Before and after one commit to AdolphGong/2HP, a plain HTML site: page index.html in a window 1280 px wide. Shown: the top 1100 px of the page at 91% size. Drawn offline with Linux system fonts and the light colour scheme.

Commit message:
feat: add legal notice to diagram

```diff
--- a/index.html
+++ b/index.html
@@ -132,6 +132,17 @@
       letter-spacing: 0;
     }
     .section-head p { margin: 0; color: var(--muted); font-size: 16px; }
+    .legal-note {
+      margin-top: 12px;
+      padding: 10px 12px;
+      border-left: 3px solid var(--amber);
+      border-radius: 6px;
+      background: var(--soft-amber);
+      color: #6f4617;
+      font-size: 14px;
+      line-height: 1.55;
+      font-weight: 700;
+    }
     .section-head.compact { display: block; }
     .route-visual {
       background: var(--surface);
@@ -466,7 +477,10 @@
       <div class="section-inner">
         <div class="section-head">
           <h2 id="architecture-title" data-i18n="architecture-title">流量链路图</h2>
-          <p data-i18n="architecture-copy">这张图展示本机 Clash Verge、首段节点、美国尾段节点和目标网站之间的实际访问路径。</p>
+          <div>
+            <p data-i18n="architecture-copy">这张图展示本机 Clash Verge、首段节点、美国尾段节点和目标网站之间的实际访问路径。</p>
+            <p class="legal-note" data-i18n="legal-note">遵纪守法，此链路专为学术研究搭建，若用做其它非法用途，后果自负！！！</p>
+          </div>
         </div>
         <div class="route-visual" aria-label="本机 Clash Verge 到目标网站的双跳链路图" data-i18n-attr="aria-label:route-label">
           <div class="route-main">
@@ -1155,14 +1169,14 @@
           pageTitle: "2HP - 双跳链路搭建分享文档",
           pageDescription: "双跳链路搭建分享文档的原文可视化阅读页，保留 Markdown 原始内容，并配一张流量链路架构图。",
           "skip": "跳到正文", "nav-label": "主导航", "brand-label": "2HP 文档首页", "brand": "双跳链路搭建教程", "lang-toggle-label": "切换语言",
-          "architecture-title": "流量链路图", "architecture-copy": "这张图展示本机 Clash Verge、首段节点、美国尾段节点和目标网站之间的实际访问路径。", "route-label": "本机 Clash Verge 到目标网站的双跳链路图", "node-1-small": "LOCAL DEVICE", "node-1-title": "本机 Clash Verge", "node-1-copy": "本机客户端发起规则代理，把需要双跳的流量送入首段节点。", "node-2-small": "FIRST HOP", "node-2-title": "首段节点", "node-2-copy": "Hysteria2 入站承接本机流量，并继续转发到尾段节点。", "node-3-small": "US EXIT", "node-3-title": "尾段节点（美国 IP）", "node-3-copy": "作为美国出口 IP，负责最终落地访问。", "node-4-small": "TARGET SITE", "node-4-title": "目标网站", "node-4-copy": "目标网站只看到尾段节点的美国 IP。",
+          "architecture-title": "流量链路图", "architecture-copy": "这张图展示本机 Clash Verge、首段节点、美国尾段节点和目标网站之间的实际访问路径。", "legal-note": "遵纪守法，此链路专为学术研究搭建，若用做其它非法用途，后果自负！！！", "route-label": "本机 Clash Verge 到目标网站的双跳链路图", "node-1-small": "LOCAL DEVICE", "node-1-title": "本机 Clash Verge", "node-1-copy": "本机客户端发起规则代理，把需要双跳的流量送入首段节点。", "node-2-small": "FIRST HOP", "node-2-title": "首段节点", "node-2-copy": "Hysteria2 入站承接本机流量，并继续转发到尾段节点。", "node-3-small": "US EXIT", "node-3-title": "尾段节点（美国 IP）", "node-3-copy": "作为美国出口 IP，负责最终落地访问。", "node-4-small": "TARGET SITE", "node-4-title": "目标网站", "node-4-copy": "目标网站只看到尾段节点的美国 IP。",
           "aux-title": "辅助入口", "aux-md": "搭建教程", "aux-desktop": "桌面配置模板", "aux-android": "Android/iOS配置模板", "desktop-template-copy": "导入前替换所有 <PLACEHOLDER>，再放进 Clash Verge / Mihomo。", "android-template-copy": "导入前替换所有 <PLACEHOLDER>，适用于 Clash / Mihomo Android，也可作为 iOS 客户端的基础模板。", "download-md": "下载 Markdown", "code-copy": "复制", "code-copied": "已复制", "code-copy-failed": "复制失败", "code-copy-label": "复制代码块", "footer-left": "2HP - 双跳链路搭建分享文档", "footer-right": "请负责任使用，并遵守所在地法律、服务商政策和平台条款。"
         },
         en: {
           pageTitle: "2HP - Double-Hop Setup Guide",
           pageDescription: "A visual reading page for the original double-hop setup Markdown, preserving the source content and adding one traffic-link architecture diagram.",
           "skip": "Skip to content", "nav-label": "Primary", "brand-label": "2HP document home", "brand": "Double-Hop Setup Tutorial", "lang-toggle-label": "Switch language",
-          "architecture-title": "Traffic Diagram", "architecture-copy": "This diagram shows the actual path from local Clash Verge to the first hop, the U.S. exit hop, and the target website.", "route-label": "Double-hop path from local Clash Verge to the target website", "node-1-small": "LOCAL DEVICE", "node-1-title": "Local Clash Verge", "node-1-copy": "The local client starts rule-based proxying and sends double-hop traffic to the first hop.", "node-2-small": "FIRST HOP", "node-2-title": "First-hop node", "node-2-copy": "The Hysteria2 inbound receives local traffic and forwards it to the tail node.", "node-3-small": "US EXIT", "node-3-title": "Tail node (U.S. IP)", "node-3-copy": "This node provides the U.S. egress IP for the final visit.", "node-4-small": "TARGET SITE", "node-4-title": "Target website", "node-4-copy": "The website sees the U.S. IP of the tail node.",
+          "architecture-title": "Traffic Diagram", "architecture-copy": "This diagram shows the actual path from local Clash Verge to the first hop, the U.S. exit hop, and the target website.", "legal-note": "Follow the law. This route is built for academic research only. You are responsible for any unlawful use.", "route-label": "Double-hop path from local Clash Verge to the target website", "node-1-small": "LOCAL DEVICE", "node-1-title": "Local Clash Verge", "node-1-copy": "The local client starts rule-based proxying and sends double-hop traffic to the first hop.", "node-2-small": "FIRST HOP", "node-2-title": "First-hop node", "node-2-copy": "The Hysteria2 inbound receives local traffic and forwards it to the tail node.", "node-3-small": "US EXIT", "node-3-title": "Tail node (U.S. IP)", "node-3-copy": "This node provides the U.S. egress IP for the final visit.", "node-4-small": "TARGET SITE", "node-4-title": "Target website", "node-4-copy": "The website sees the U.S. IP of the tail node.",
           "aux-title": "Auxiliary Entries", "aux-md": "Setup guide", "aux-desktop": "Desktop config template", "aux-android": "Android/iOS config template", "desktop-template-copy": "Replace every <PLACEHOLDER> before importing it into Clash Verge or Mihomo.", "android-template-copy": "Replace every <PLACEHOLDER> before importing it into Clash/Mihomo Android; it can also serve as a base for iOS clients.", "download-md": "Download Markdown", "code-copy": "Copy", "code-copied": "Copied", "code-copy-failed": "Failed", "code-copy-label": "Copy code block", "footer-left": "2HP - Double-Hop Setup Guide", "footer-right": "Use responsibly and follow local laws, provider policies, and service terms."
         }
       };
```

****

» What is required
Scan the data above for the word "amber" and report every line where it is found.

» Result for this exercise
+      border-left: 3px solid var(--amber);
+      background: var(--soft-amber);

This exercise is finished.